Rhode Island lawmakers want biomass to be a part of that program, but environmentalists are against the idea. “Burning biomass produces carbon dioxide, of course, and a host of other pollutants, including particulate matter and nitrous oxide,” Erika Niedowski, policy advocate for Acadia Center, said. Read or listen to the full report from Rhode Island Public Radio here.
Altemose is correct that the Globe overstates the environmental impact of this winter’s reliance on old coal- and oil-fired generating plants. A May 2018 report from the Acadia Center states “annual GHG emissions from electricity generation in New England have continued to trend strongly downward since the early 2000s, even when taking the 2017-18 winter into account.” An even more worrisome aspect of the Globe’s stance on the use of coal and oil on especially frigid winter days is the message that natural gas is a clean fuel. That is the unrelenting drumbeat of the fossil fuel industry, and it is disturbing to watch the Globe amplify
But environmental groups that include the Conservation Law Foundation and the Acadia Center counter that burning wood waste will produce carbon emissions and nitrous oxides. They also say that if the plant were to burn other construction or demolition debris, it would release potential contaminants from lead paint and arsenic. “Expanding use of biomass will increase conventional air pollution by subsidizing a technology — wood burning — that is one of the largest sources of air pollution in the U.S. per megawatt hour of energy produced,” James Bryan McCaffrey, of the Partnership for Policy Integrity, wrote in testimony to the

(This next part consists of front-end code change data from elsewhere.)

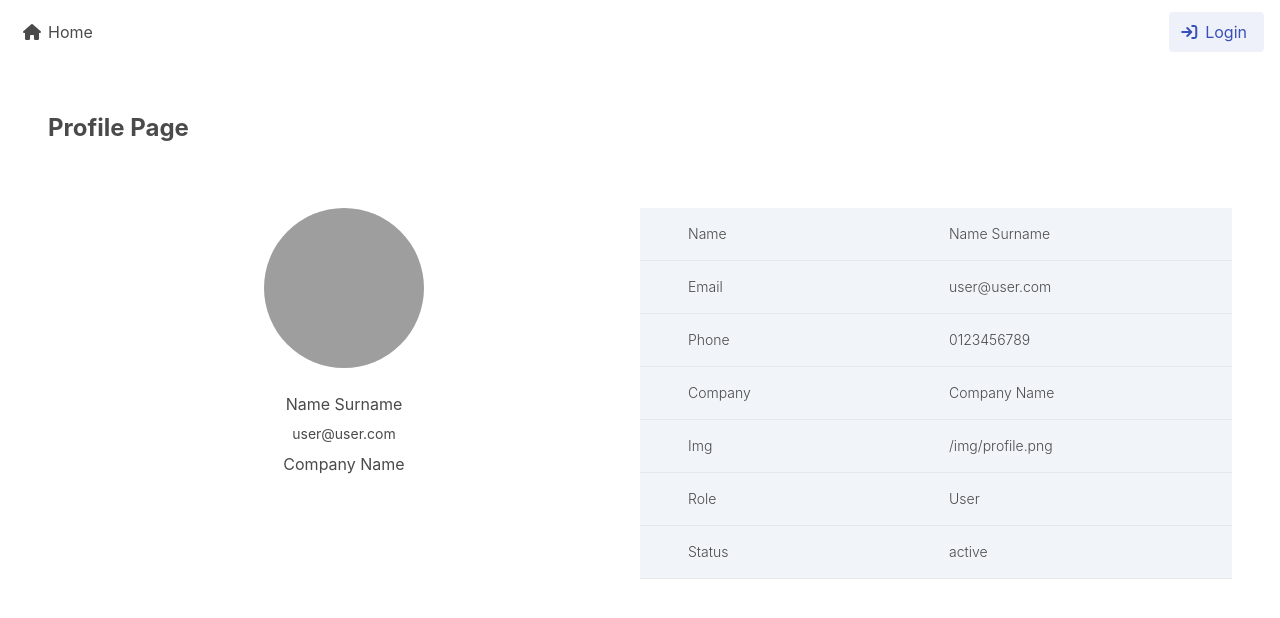
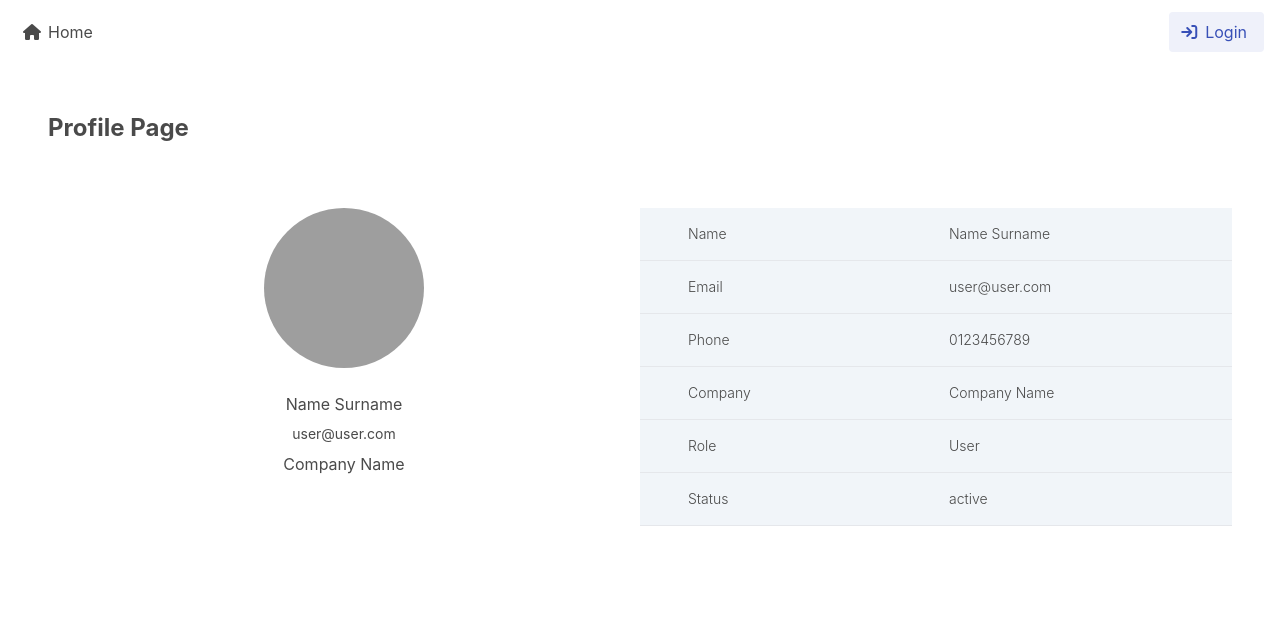
Before and after one commit to pawgog/graphql-job-dashboard, a React (Create React App) app in the folder client/: page /profile in a window 1280 px wide. Shown: the top 618 px of the page. Built offline with nearby package versions, Linux system fonts and the light colour scheme; grey boxes are pictures that could not be loaded.

Commit message:
Exclude one jey from user data

```diff
--- a/client/src/components/Login/ProfilePage.js
+++ b/client/src/components/Login/ProfilePage.js
@@ -29,7 +29,7 @@ function ProfilePage() {
               <div className="overflow-hidden">
                 <table className="min-w-full text-left text-sm font-light">
                   <tbody>
-                    {userData.map((user) => Object.keys(user).map((key) => <ProfilePageDetails key={key} label={key} user={user[key]} />))}
+                    {userData.map((user) => Object.keys(user).map((key) => key !== "img" && <ProfilePageDetails key={key} label={key} user={user[key]} />))}
                   </tbody>
                 </table>
               </div>
```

Mark LeBel, a staff attorney at Acadia, said no one wants to see emission levels go up. “But the bottom line is in terms of overall pollution you want to look at annual progress,” he said. On that score, he said, New England is headed in the right direction. Read the full article from CommonWealth Magazine here.
Titus on Thursday proposed an amendment paving the way for consent-based siting and scrapping the Yucca Mountain project. It failed 332-80. Emily Lewis of the Acadia Center, which promotes clean energy, said Friday a “consensus-based process” was favorable, because “we need a central repository for that waste, but it seems like that community does not want that storage.” Read the full article from The Day here (article may be behind paywall).
Legislation also has bee filed at the Statehouse to address the issue. The Rhode Island Energy Resources Acthas the support of OER, the Rhode Island Department of Environmental Management, the Rhode Island Farm Bureau, the International Brotherhood of Electrical Workers, the Rhode Island Builders Association, the Northeast Clean Energy Council, the Conservation Law Foundation, The Nature Conservancy and the Audubon Society of Rhode Island. Another bill was recently introduced that would severely hinder the construction of solar facilities and other renewable-energy projects on forestland. Environmental groups, such as the Audubon Society and the Conservation Law Foundation, have pushed back against this bill,
This legislation effectively gets rid of net-metering, making Connecticut one of the first states to do that. For commercial projects, that would come in about a year and a half. For residential customers it will be in a few years. Existing customers would be grandfathered for about 20 years. In place of net-metering consumers would have a choice. One would be rates – known as tariffs – and formulas for applying them that would be determined by the Public Utilities Regulatory Authority. Some argue those unknown factors might be disruptive, if not downright stagnating for the solar industry in the
Energy policy driven by fear and unrealistic projections drives up the bills paid by utility customers. So, we share the concern of our coalition partners that the ISO New England fuel security study does not get the story right. … The bottom line: a more realistic business-as-usual scenario “shows few operational issues and no reliability threats” in the hypothetical extreme winter of 2024-25 that is the focus of the fuel security analysis. Translation: No rolling blackouts, no electricity rationing. Read the full article from Concord Monitor here.
A coalition that includes the environmental groups Acadia Center, Vote Solar, Environment Connecticut, Citizen’s Campaign for the Environment and Connecticut Citizen Action Group, as well as the solar companies Vivint and Sunrun, announced their opposition to the bill in a statement: “We favor smart, simple, and gradual net metering reform for rooftop solar, and not the complex and drastic reforms that exist in the present bill language,” it said in part. Read the full article from the CT Mirror here.
The document is meant to get power-sector stakeholders down to brass tacks on how, in practical terms, New York can put a price on carbon if the U.S. government won’t. Parties are digesting the proposal as they prepare for a May 14 meeting. The minute details will be heavily debated, but so far, many just seem glad the process is underway. “NYISO’s draft proposal for a carbon adder would send an important and overdue price signal to the market necessary for New York to achieve its ambitious carbon reduction policies in place to meet long-term greenhouse gas reduction targets,” said